Research can play an important role in developing effective school-family-partnership programs. Two informative findings from our own research, for example, have practical implications for intervention. First, the quality of parent-teacher relationships, rather than the quantity of contacts, relates to improved student achievement and behavior. And second, teacher outreach to parents and parent perceptions of how welcome their involvement is are far more important than demographic factors such as race or socioeconomic status in determining parent involvement.

These findings emphasize that improving the constructiveness of parent-teacher relationships and increasing the ways in which teachers can influence parents' perceptions and practices are the keys to establishing effective partnerships between schools and families. Yet national surveys of parents and teachers show that several obstacles impede the implementation of parent-involvement activities. Two barriers are the most frequently cited: lack of training and lack of time. Only a small percentage of teachers, for example, report that they received any specific preservice training on parent involvement. Few colleges of education offer such a course. Beyond that, the teachers note that they already have multiple tasks to complete within a restricted time frame and with limited resources.

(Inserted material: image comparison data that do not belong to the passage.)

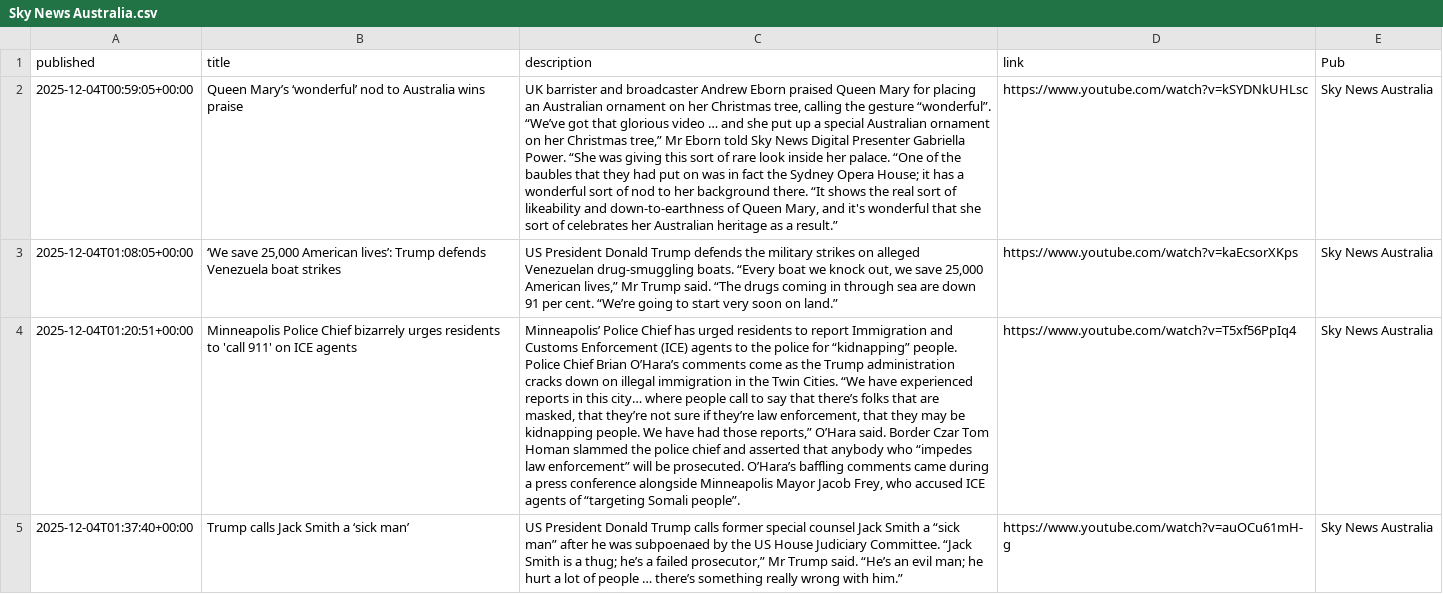
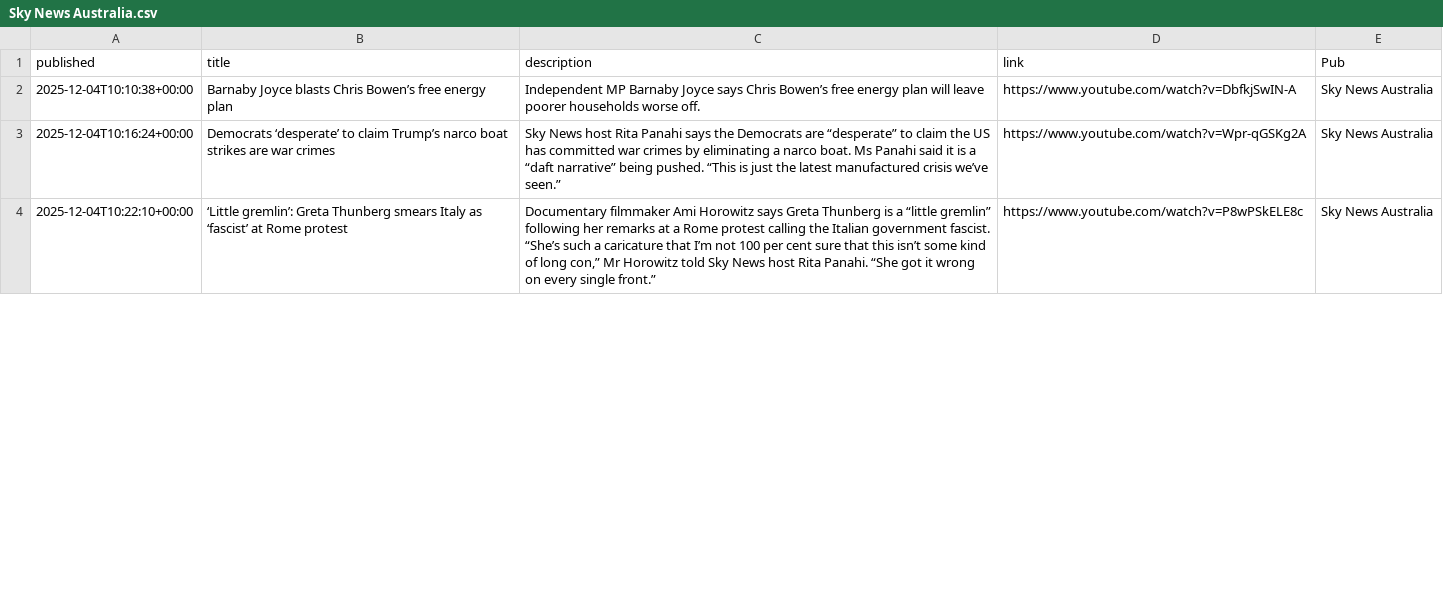
Before and after one commit to joshnicholas/collect-clips, a CSV file: data/Sky News Australia.csv, drawn as a sheet; only a part is shown; removed rows and columns are numbered as before the commit, all else as after; the diff covers the shown part only; the diff names each change by its address in the sheet, - before the commit and + after, or states it on an @@ line.

```diff
--- a/data/Sky News Australia.csv
+++ b/data/Sky News Australia.csv
-A2 (published): 2025-12-04T00:59:05+00:00
+A2 (published): 2025-12-04T10:10:38+00:00
-B2 (title): Queen Mary’s ‘wonderful’ nod to Australia wins praise
+B2 (title): Barnaby Joyce blasts Chris Bowen’s free energy plan
-C2 (description): UK barrister and broadcaster Andrew Eborn praised Queen Mary for placing an Australian ornament on her Christmas tree, calling the gesture “wonderful”. “We’ve got that glorious video … and she put up a special Australian ornament on her Christmas tree,” Mr Eborn told Sky News Digital Presenter Gabriella Power. “She was giving this sort of rare look inside her palace. “One of the baubles that they had put on was in fact the Sydney Opera House; it has a wonderful sort of nod to her background there. “It shows the real sort of likeability and down-to-earthness of Queen Mary, and it's wonderful that she sort of celebrates her Australian heritage as a result.”
+C2 (description): Independent MP Barnaby Joyce says Chris Bowen’s free energy plan will leave poorer households worse off.
-D2 (link): https://www.youtube.com/watch?v=kSYDNkUHLsc
+D2 (link): https://www.youtube.com/watch?v=DbfkjSwIN-A
-A3 (published): 2025-12-04T01:08:05+00:00
+A3 (published): 2025-12-04T10:16:24+00:00
-B3 (title): ‘We save 25,000 American lives’: Trump defends Venezuela boat strikes
+B3 (title): Democrats ‘desperate’ to claim Trump’s narco boat strikes are war crimes
-C3 (description): US President Donald Trump defends the military strikes on alleged Venezuelan drug-smuggling boats. “Every boat we knock out, we save 25,000 American lives,” Mr Trump said. “The drugs coming in through sea are down 91 per cent. “We’re going to start very soon on land.”
+C3 (description): Sky News host Rita Panahi says the Democrats are “desperate” to claim the US has committed war crimes by eliminating a narco boat. Ms Panahi said it is a “daft narrative” being pushed. “This is just the latest manufactured crisis we’ve seen.”
-D3 (link): https://www.youtube.com/watch?v=kaEcsorXKps
+D3 (link): https://www.youtube.com/watch?v=Wpr-qGSKg2A
-A4 (published): 2025-12-04T01:20:51+00:00
+A4 (published): 2025-12-04T10:22:10+00:00
-B4 (title): Minneapolis Police Chief bizarrely urges residents to 'call 911' on ICE agents
+B4 (title): ‘Little gremlin’: Greta Thunberg smears Italy as ‘fascist’ at Rome protest
-C4 (description): Minneapolis’ Police Chief has urged residents to report Immigration and Customs Enforcement (ICE) agents to the police for “kidnapping” people. Police Chief Brian O’Hara’s comments come as the Trump administration cracks down on illegal immigration in the Twin Cities. “We have experienced reports in this city… where people call to say that there’s folks that are masked, that they’re not sure if they’re law enforcement, that they may be kidnapping people. We have had those reports,” O’Hara said. Border Czar Tom Homan slammed the police chief and asserted that anybody who “impedes law enforcement” will be prosecuted. O’Hara’s baffling comments came during a press conference alongside Minneapolis Mayor Jacob Frey, who accused ICE agents of “targeting Somali people”.
+C4 (description): Documentary filmmaker Ami Horowitz says Greta Thunberg is a “little gremlin” following her remarks at a Rome protest calling the Italian government fascist. “She’s such a caricature that I’m not 100 per cent sure that this isn’t some kind of long con,” Mr Horowitz told Sky News host Rita Panahi. “She got it wrong on every single front.”
-D4 (link): https://www.youtube.com/watch?v=T5xf56PpIq4
+D4 (link): https://www.youtube.com/watch?v=P8wPSkELE8c
-row 5: 2025-12-04T01:37:40+00:00 | Trump calls Jack Smith a ‘sick man’ | US President Donald Trump calls former special counsel Jack Smith a “sick man” after he was subpoenaed by the US House Judiciary Committee. “Jack Smith is a thug; he’s a failed prosecutor,” Mr Trump said. “He’s an evil man; he hurt a lot of people … there’s something really wrong with him.” | https://www.youtube.com/watch?v=auOCu61mH-g | Sky News Australia
```
Also changed, not shown: 2 added rows, 1 removed row and 40 edited cells elsewhere in this file, data/10 News.csv, data/7News.csv, 3 other files.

Given these realities, priority must be given to assisting teachers in overcoming these barriers to establish effective partnerships with parents.